- Web Programmer/Developer
- User Interface Engineer
- Information Architect
- Project Manager / Client Relations
- Content Developer, Copywriter, Writer, Manager
- Systems Administrator / Webmaster
- Training, Certification, and Professional Organizations
- Books and e-Books
- Online Resources
- Intellectual Property for Web Designers
Last updated Oct 17, 2003.
Web designers work to create Web sites based on the needs and goals of the visitors' personas and organization behind the site. Web designers do many things depending on the organization's size and resources. Simply put, they design Web sites from concept to reality.
Using eBay as an example, Web designers create the look-and-feel of the site—including the logo, navigation, colors, and banners—leaving spots for interaction, which is taken care of by Web developers.
Web designers also work with the marketing team to ensure the site includes the appropriate branding and conveys the right message. In some instances, marketing and Web design are integrated. Marketing knows the market, product, and audience, while design concentrates on the usability and look-and-feel that fits the needs of the information marketing provides.

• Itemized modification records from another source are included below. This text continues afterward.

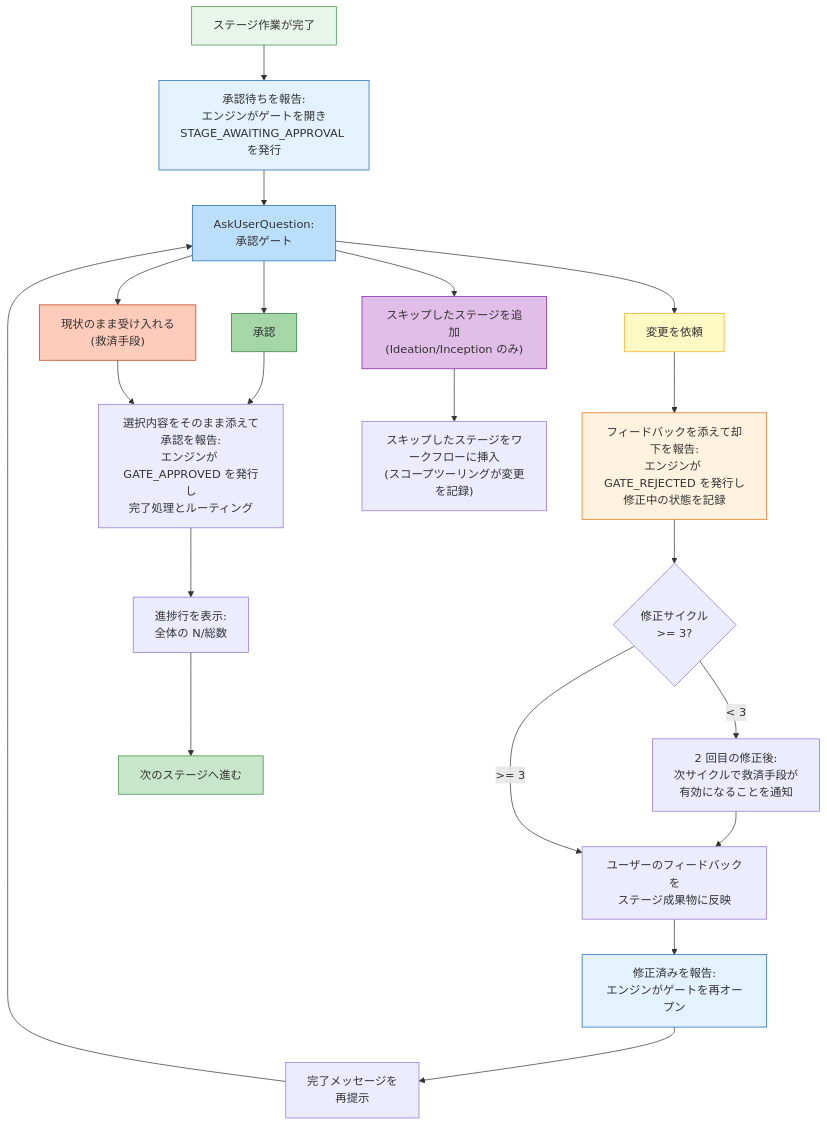
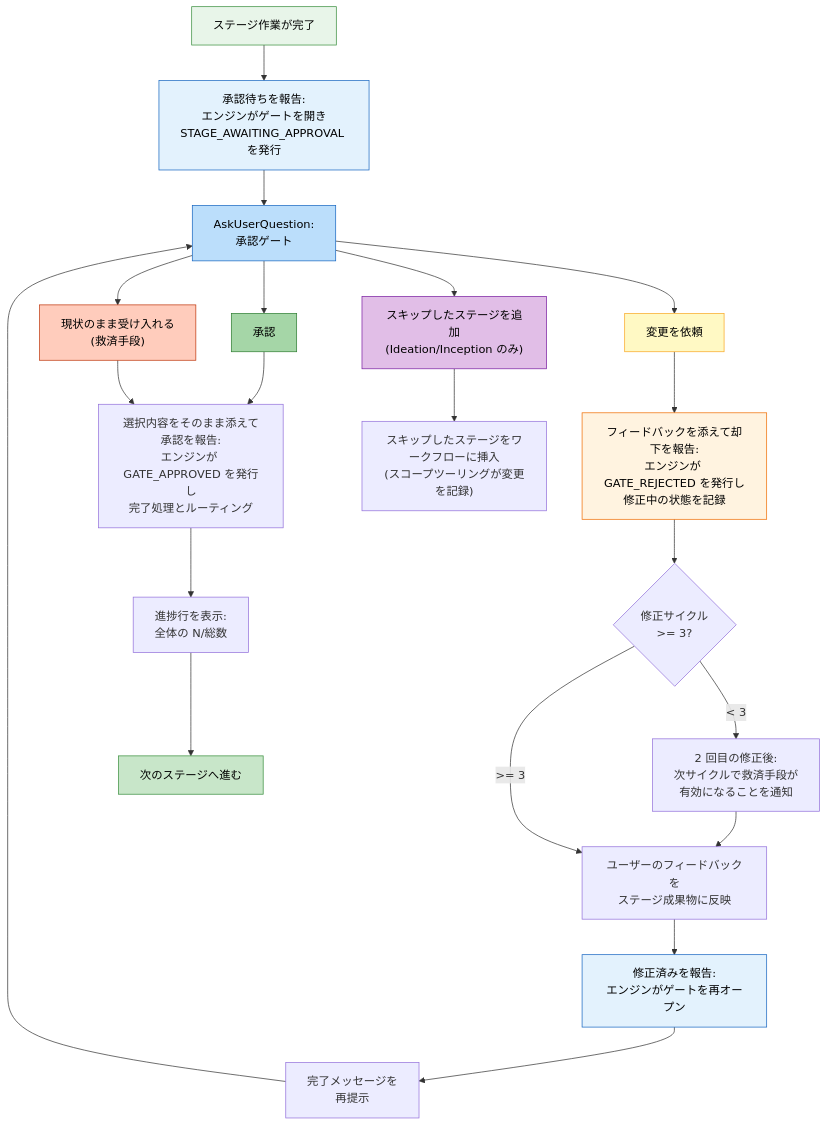
One commit to otomatty/aidlc-guide changed the diagram in docs/guide/ja/07-interaction-modes.md. Above: the diagram before and after it, drawn with Mermaid. The commit also changed other lines of this file and 321 other files, not shown here.

````diff
--- a/docs/guide/ja/07-interaction-modes.md
+++ b/docs/guide/ja/07-interaction-modes.md
@@ -76,51 +78,51 @@
 ```mermaid
 flowchart TD
     COMPLETE["ステージ作業が完了"]
     REPORT_AWAITING["承認待ちを報告:\nエンジンがゲートを開き\nSTAGE_AWAITING_APPROVAL を発行"]
     ASK["AskUserQuestion:\n承認ゲート"]
 
     APPROVE["承認"]
     CHANGES["変更を依頼"]
     ACCEPT["現状のまま受け入れる\n(救済手段)"]
     ADD_STAGE["スキップしたステージを追加\n(Ideation/Inception のみ)"]
 
     REVISION_COUNT{"修正サイクル\n>= 3?"}
     NOTE_2ND["2 回目の修正後:\n次サイクルで救済手段が\n有効になることを通知"]
 
     REPORT_APPROVED["選択内容をそのまま添えて承認を報告:\nエンジンが GATE_APPROVED を発行し\n完了処理とルーティング"]
     REPORT_REJECTED["フィードバックを添えて却下を報告:\nエンジンが GATE_REJECTED を発行し\n修正中の状態を記録"]
     REPORT_REVISED["修正済みを報告:\nエンジンがゲートを再オープン"]
     PROGRESS["進捗行を表示:\n全体の N/総数"]
     NEXT_STAGE["次のステージへ進む"]
 
     REVISE["ユーザーのフィードバックを\nステージ成果物に反映"]
     RE_PRESENT["完了メッセージを\n再提示"]
 
     ADD_EXEC["スキップしたステージをワークフローに挿入\n(スコープツーリングが変更を記録)"]
 
     COMPLETE --> REPORT_AWAITING --> ASK
     ASK --> APPROVE
     ASK --> CHANGES
     ASK --> ACCEPT
     ASK --> ADD_STAGE
 
     APPROVE --> REPORT_APPROVED --> PROGRESS --> NEXT_STAGE
     ACCEPT --> REPORT_APPROVED
 
     CHANGES --> REPORT_REJECTED --> REVISION_COUNT
     REVISION_COUNT -->|"< 3"| NOTE_2ND --> REVISE --> REPORT_REVISED --> RE_PRESENT --> ASK
     REVISION_COUNT -->|">= 3"| REVISE
 
     ADD_STAGE --> ADD_EXEC
 
-    style COMPLETE fill:#e8f5e9,stroke:#388e3c
-    style REPORT_AWAITING fill:#e3f2fd,stroke:#1565c0
-    style ASK fill:#bbdefb,stroke:#1565c0
-    style APPROVE fill:#a5d6a7,stroke:#2e7d32
-    style CHANGES fill:#fff9c4,stroke:#f9a825
-    style REPORT_REJECTED fill:#fff3e0,stroke:#ef6c00
-    style REPORT_REVISED fill:#e3f2fd,stroke:#1565c0
-    style ACCEPT fill:#ffccbc,stroke:#bf360c
-    style ADD_STAGE fill:#e1bee7,stroke:#7b1fa2
-    style NEXT_STAGE fill:#c8e6c9,stroke:#388e3c
+    style COMPLETE fill:#e8f5e9,stroke:#388e3c,color:#000
+    style REPORT_AWAITING fill:#e3f2fd,stroke:#1565c0,color:#000
+    style ASK fill:#bbdefb,stroke:#1565c0,color:#000
+    style APPROVE fill:#a5d6a7,stroke:#2e7d32,color:#000
+    style CHANGES fill:#fff9c4,stroke:#f9a825,color:#000
+    style REPORT_REJECTED fill:#fff3e0,stroke:#ef6c00,color:#000
+    style REPORT_REVISED fill:#e3f2fd,stroke:#1565c0,color:#000
+    style ACCEPT fill:#ffccbc,stroke:#bf360c,color:#000
+    style ADD_STAGE fill:#e1bee7,stroke:#7b1fa2,color:#000
+    style NEXT_STAGE fill:#c8e6c9,stroke:#388e3c,color:#000
 ```
````
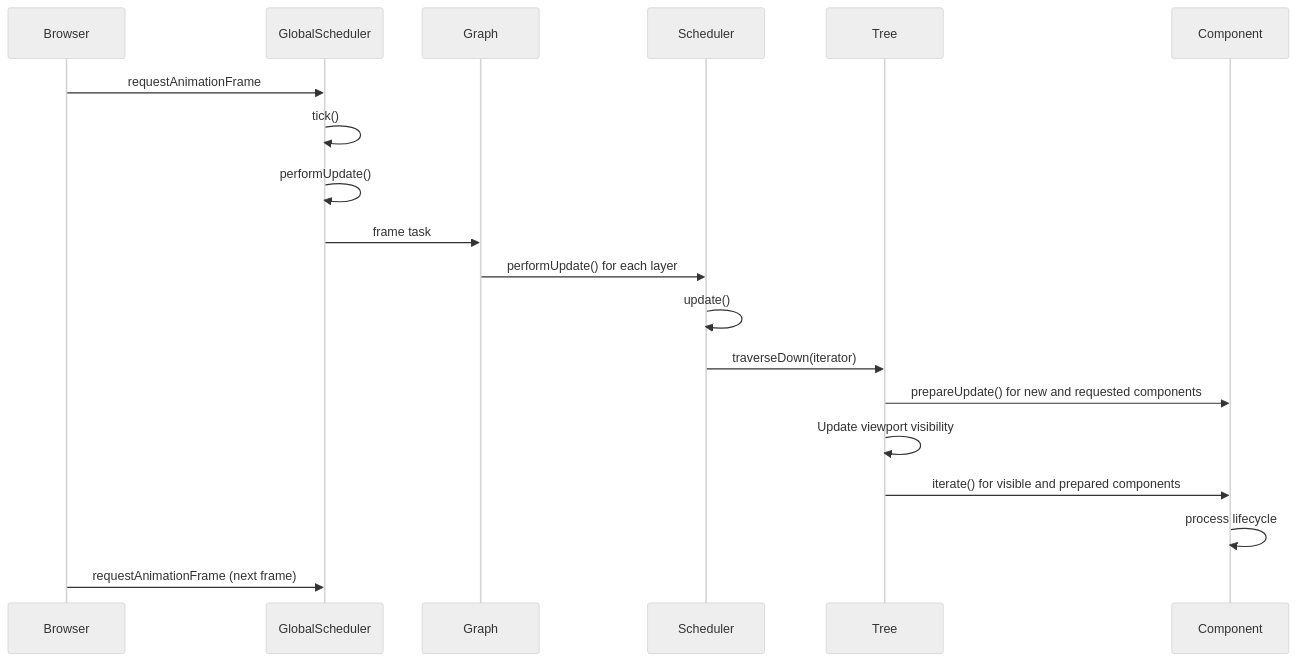
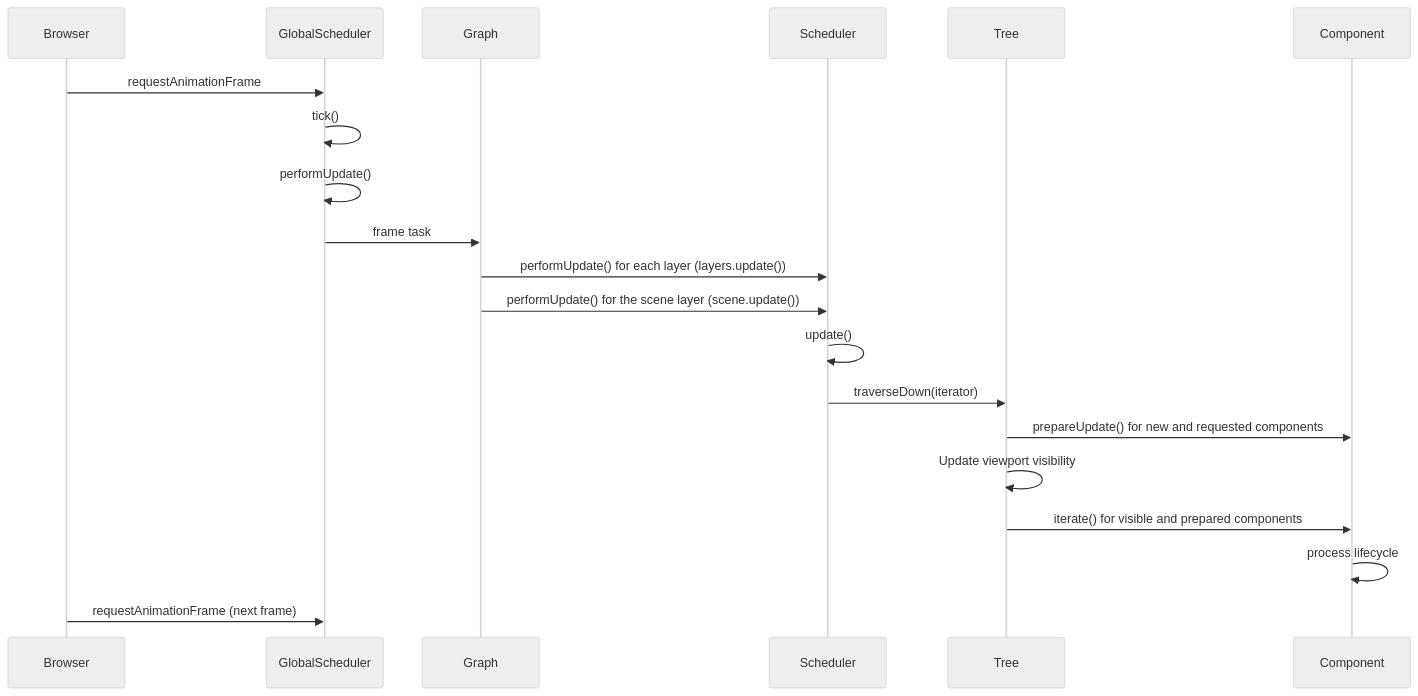
Before and after one commit to gravity-ui/graph: the second of 7 diagrams in packages/graph/docs/system/scheduler-system.md, drawn with Mermaid (neutral theme). The commit also changed other lines of this file and 36 other files, not shown here.

First line of the commit message:
feat(graph): scene runtime on Graph (graph.scene)

````diff
--- a/packages/graph/docs/system/scheduler-system.md
+++ b/packages/graph/docs/system/scheduler-system.md
@@ -101,22 +104,23 @@
 ```mermaid
 sequenceDiagram
     participant Browser
     participant GlobalScheduler
     participant Graph
     participant Scheduler
     participant Tree
     participant Component
     
     Browser->>GlobalScheduler: requestAnimationFrame
     GlobalScheduler->>GlobalScheduler: tick()
     GlobalScheduler->>GlobalScheduler: performUpdate()
     GlobalScheduler->>Graph: frame task
-    Graph->>Scheduler: performUpdate() for each layer
+    Graph->>Scheduler: performUpdate() for each layer (layers.update())
+    Graph->>Scheduler: performUpdate() for the scene layer (scene.update())
     Scheduler->>Scheduler: update()
     Scheduler->>Tree: traverseDown(iterator)
     Tree->>Component: prepareUpdate() for new and requested components
     Tree->>Tree: Update viewport visibility
     Tree->>Component: iterate() for visible and prepared components
     Component->>Component: process lifecycle
     Browser->>GlobalScheduler: requestAnimationFrame (next frame)
 ```
````
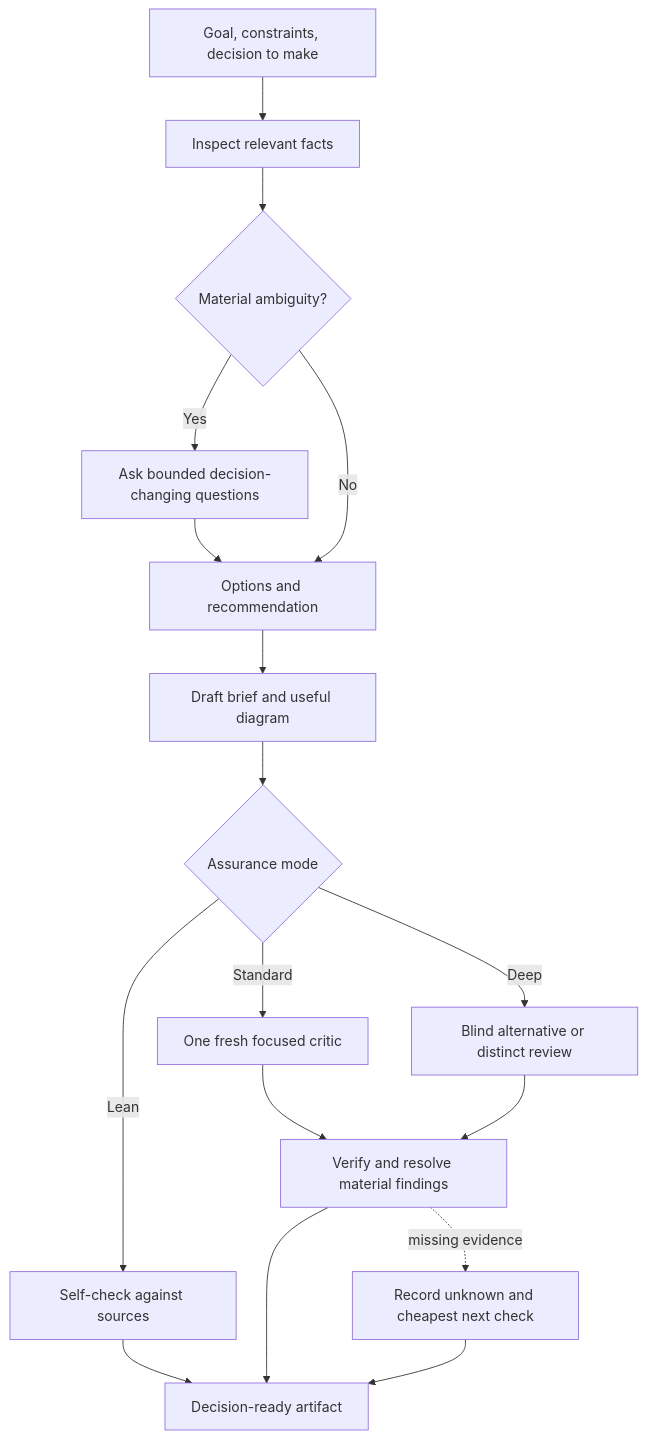
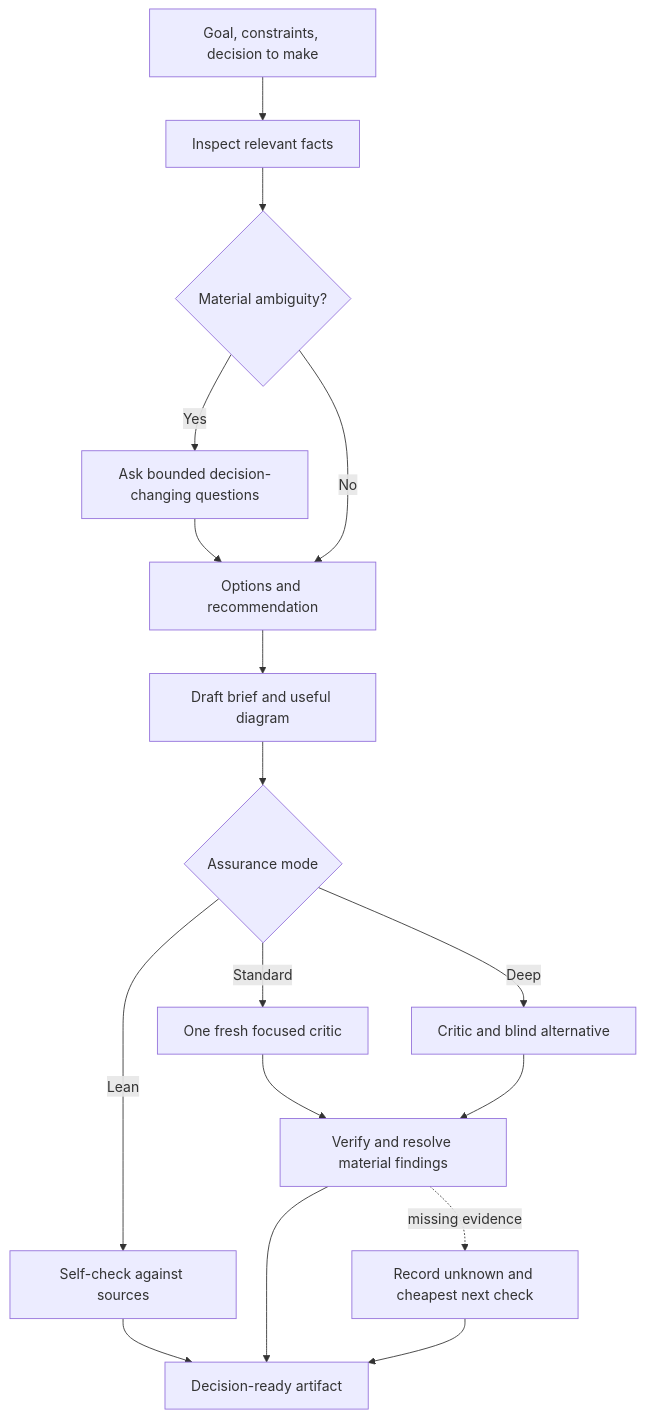
Before and after one commit to hardworker/agentic-toolkit: the diagram in docs/planning-research/skill-proposal.md, drawn with Mermaid. The commit also changed other lines of this file and 31 other files, not shown here.

````diff
--- a/docs/planning-research/skill-proposal.md
+++ b/docs/planning-research/skill-proposal.md
@@ -27,19 +27,19 @@
 ```mermaid
 flowchart TD
     A[Goal, constraints, decision to make] --> B[Inspect relevant facts]
     B --> C{Material ambiguity?}
     C -->|Yes| Q[Ask bounded decision-changing questions]
     Q --> D[Options and recommendation]
     C -->|No| D
     D --> E[Draft brief and useful diagram]
     E --> F{Assurance mode}
     F -->|Lean| L[Self-check against sources]
     F -->|Standard| S[One fresh focused critic]
-    F -->|Deep| H[Blind alternative or distinct review]
+    F -->|Deep| H[Critic and blind alternative]
     S --> V[Verify and resolve material findings]
     H --> V
     L --> R[Decision-ready artifact]
     V --> R
     V -. missing evidence .-> U[Record unknown and cheapest next check]
     U --> R
 ```
````
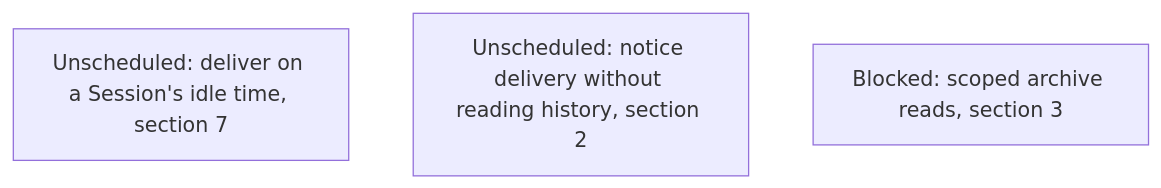
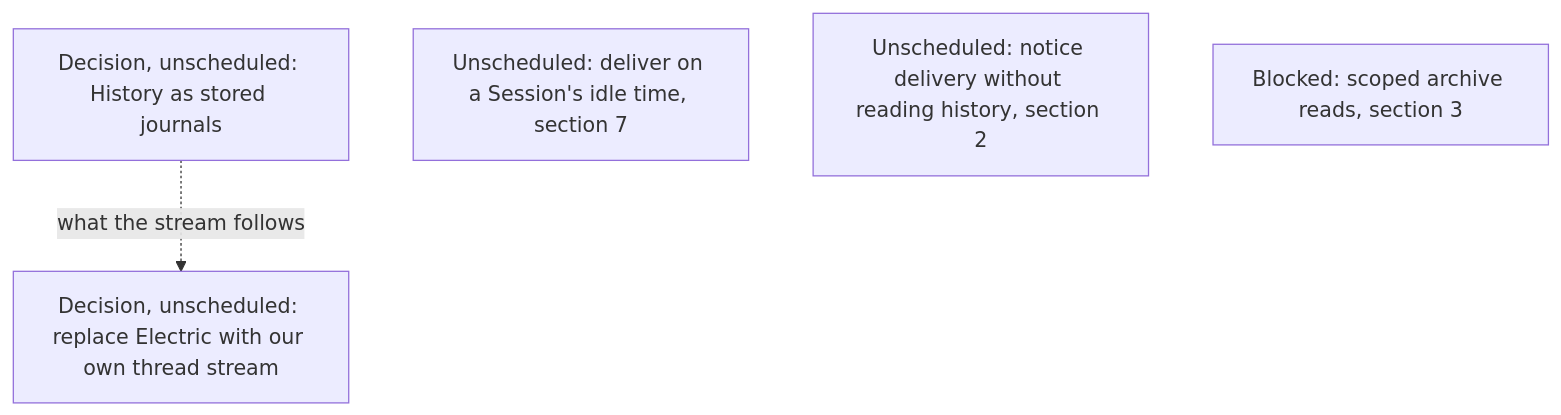
Diagram 12 of 18 in agentplane/plans/task_dag.md (agentydragon/ducktape), drawn with Mermaid before and after one commit. The commit also changed other lines of this file and 4 other files, not shown here.

First line of the commit message:
agentplane: Kubernetes decoupling plan, Journal/Thread naming, Electric and sampler-prefix DAG notes (#16306)

````diff
--- a/agentplane/plans/task_dag.md
+++ b/agentplane/plans/task_dag.md
@@ -2191,6 +2212,9 @@
 ```mermaid
 flowchart TD
+    JOURNAL_REPRESENTATION_DESIGN[Decision, unscheduled: History as stored journals]
+    THREAD_SYNC_WITHOUT_ELECTRIC[Decision, unscheduled: replace Electric with our own thread stream]
+    JOURNAL_REPRESENTATION_DESIGN -. what the stream follows .-> THREAD_SYNC_WITHOUT_ELECTRIC
     SESSION_ACTIVITY_STREAM[Unscheduled: deliver on a Session's idle time, section 7]
     NOTIFICATION_COMMAND_OUTCOME_DESIGN[Unscheduled: notice delivery without reading history, section 2]
     THREAD_READ_POLICY[Blocked: scoped archive reads, section 3]
 ```
````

Often, Web designers create the front-end of a site, known as the interface. Such work requires knowledge of graphic design, colors, markup languages, and software such as Photoshop, Illustrator, Dreamweaver, and Flash. Web designers work with the clients to ask and answer questions regarding the Web site's goals and objectives ensuring agreement on the project and avoiding assumptions. In the process, designers usually create storyboards, wire frames, and prototypes before presenting the final interface to the client.
The skills required by a Web designer depend on the company and the role. One company may demand that its Web designer be a Flash expert with ActionScript experience; another may need someone who's proficient in HTML and CSS; yet another may require a Web designer who is talented in all of the above and more. Like a snowflake, no two Web design positions are alike.